top of page
  • Uncle Tavo

Matakaiongo & Hiva Maasi "Faitangane"

(originally posted 12 July 2014)

If only we know what Patele 'Ekuasi said in his sermon on Matakaiongo Manu's funeral, but there is definitely much to be said when it comes to this unforgettable uncle, dad and grandpa - Matakaiongo Manu. For me, he was the ultimate example of the all-important Tongan value called MAMAHI'I ME'A, especially on matters relating to God and Church. You can see why Matakai became a "protege" of 'Ekuasi from early on, starting from when 'Ekuasi groomed him to take over from him as choirmaster of the Matahau Catholic choir, and eventually replacing 'Ekuasi as Catechist of the Matahau Catholic community. But of course, if there's one talent of Matakai that stood out from the rest, it's his music, esp. the performance of the Hiva Maasi or Faitangane which became his signature achievement as a musician. I for one am quietly delighted to have learnt that his Funeral Mass concluded with the Hiva Maasi - a most fitting farewell!

Here's the Hiva Maasi at Matakai's Funeral - you may pick out Fr 'Ekuasi from the back:

it is perhaps something of an irony that it was precisely this Hiva Maasi which at one point soured somewhat the good relations between 'Ekuasi and Matakai, even though both eventually got over it. And the occasion was the ordination of 'Aisake Vaisima to the priesthood in Vava'u in the mid-eighties. 'Aisake Vaisima's parish priest, Patele 'Aliki Langi from Kolovai, then asked Matakai to come to Vava'u and teach the Hiva Maasi to the choir there for 'Aisake Vaisima's ordination.
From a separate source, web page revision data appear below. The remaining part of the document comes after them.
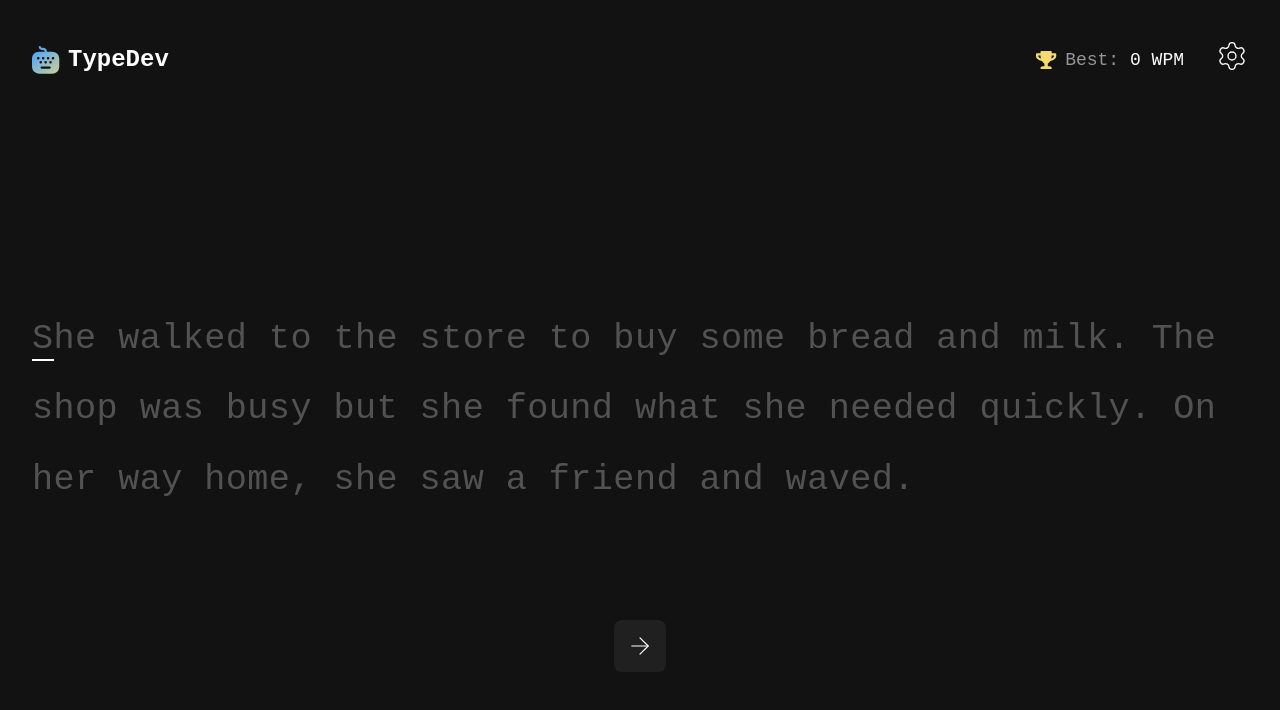
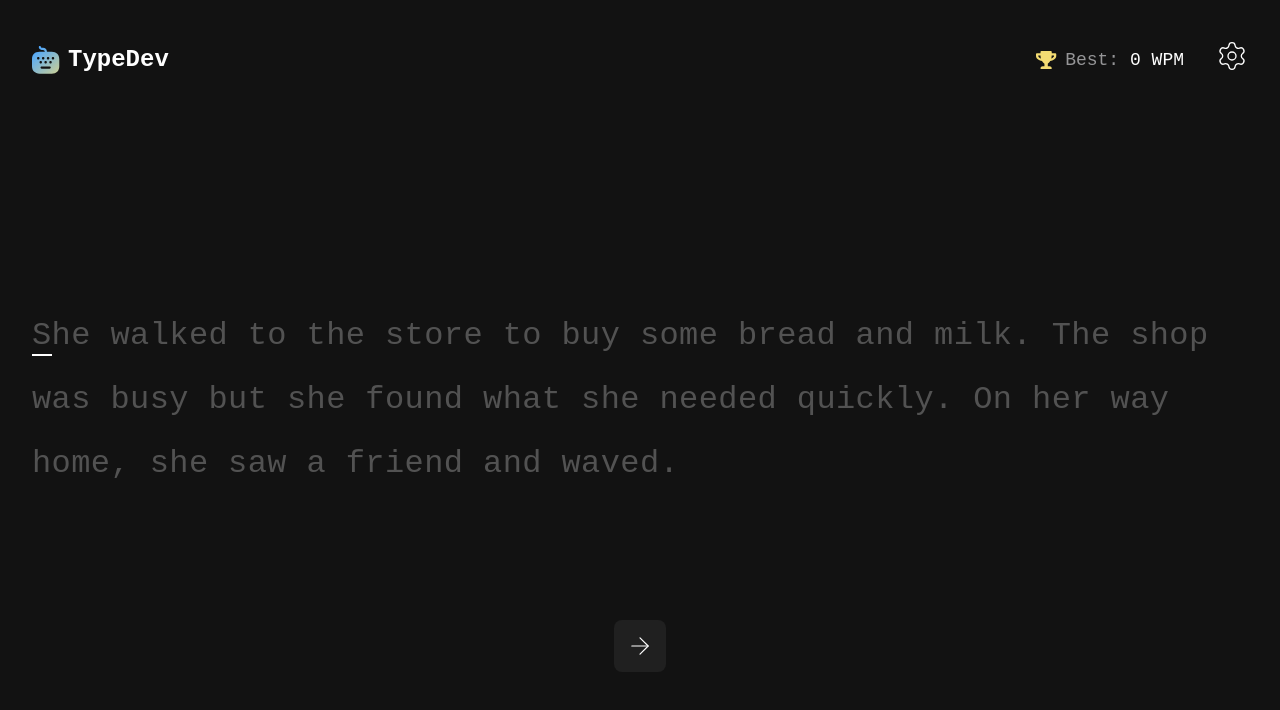
Before and after one commit to Luminoso1/typing-speed-test, a React app: page / in a window 1280 px wide. Shown: the top 710 px of the page. Built offline with nearby package versions, Linux system fonts and the light colour scheme; the HTML template or start-up script is replaced by a standard one; what tailwind-animations would draw is missing.

Commit message:
refactor typebox with a custom scroll hook

```diff
--- a/src/components/TypeBox.tsx
+++ b/src/components/TypeBox.tsx
@@ -1,6 +1,7 @@
-import { useEffect, useRef, useMemo } from 'react'
-import type { CharacterState } from '../lib/types.ts'
+import { useMemo } from 'react'
 import Char from './Char'
+import type { CharacterState } from '../lib/types'
+import useScroll from '../hooks/useScroll'
 
 type Props = {
   text: string
@@ -10,31 +11,12 @@ type Props = {
 
 export default function TypeBox({ text, userInput, errors }: Props) {
   const chars = useMemo(() => text.split(''), [text])
-
-  const containerCharsRef = useRef<HTMLDivElement>(null)
-  const currentCharRef = useRef<HTMLSpanElement>(null)
-
-  useEffect(() => {
-    if (!currentCharRef.current || !containerCharsRef.current) return
-
-    const container = containerCharsRef.current
-    const item = currentCharRef.current
-
-    const itemTop = item.offsetTop
-
-    const containerPadding = 2
-
-    container.scrollTo({
-      top: itemTop - containerPadding,
-      behavior: 'smooth',
-    })
-  }, [userInput.length])
+  const { container, element } = useScroll(userInput, 2)
 
   return (
-    <div className="w-full border-none tracking-[.4px] text-white">
     <div
-        ref={containerCharsRef}
-        className="h-[calc(3*2em)] overflow-hidden scroll-smooth font-mono text-[2.2rem] leading-loose outline-none"
+      ref={container}
+      className="relative h-[calc(4*2em)] overflow-hidden scroll-smooth font-mono text-[2rem] leading-loose tracking-[.4px] outline-none md:h-[calc(3*2em)]"
     >
       {chars.map((char, index) => {
         let state: CharacterState = 'EMPTY'
@@ -49,11 +31,10 @@ export default function TypeBox({ text, userInput, errors }: Props) {
             value={char}
             state={state}
             isCurrent={isCurrent}
-              ref={isCurrent ? currentCharRef : null}
+            ref={isCurrent ? element : null}
           />
         )
       })}
     </div>
-    </div>
   )
 }
--- /dev/null
+++ b/src/hooks/useScroll.tsx
@@ -0,0 +1,19 @@
+import { useRef, useEffect } from 'react'
+
+export default function useScroll(input: string, padding: number) {
+  const container = useRef<HTMLDivElement>(null)
+  const element = useRef<HTMLSpanElement>(null)
+
+  useEffect(() => {
+    if (!element.current || !container.current) return
+
+    const top = element.current.offsetTop
+
+    container.current.scrollTo({
+      top: top - padding,
+      behavior: 'smooth',
+    })
+  }, [input.length, padding])
+
+  return { container, element }
+}
```
Lines whose indentation alone changed are shown as unchanged.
Matakai obliged but our old man 'Ekuasi did not agree for the reason that the Hiva Maasi (and other church music that were sung only at Hihifo) should not be shared with other parishes - sounds egoistic? I'll leave that up to you. The Hiva Maasi or Faitangane is actually the Tongan rendition of a very popular military marching tune called "Colonel Bogey March" which was originally composed by British Army Bandmaster F.J. Ricketts (under the pseudonym Kenneth Alford) at the outbreak of World War I in 1914. But the tune only became known when it was used as the theme-song of the 1957 movie "The Bridge on the River Kwai". If you click below to hear the original, it's easy to notice that this great piece of music was meant by the composer especially for the tenor (also notice the different ending):

Translating this not so simple music into Tongan was the genius of a much underrated musician from Kolovai (in the calibre of Sofele Kakala) named Misimoa. As far as I know, the tune has never been put to words in any language - so it took someone from Kolovai to do it. Malie Kolovai! Misimoa left his music book to 'Ekuasi who took over from him as choirmaster for Hihifo (there used to be a big red book at home with all of Misimoa's music). Not only did Misimoa translate the "Colonel Bogey March" into our Hiva Maasi, he also translated various Masses into Tongan (Misa Rossi, etc) which became the pride of Hihifo as no one else in Tonga were able to sing those. Could it be that Misimoa might have left clear instructions to 'Ekuasi to keep his music only at Hihifo? If so, then the old man 'Ekuasi is of course exonerated, for the will of the composer is paramount; otherwise, I would have to side with Matakai on this one. But now that Matakai and 'Ekuasi are meeting up again on the other side, I'm sure my rumbling here is the last thing to concern them. Ora pro nobis.

And here performed live by the British Royal Marines through the streets of Glasgow

33 views0 comments

Recent Posts

See All
bottom of page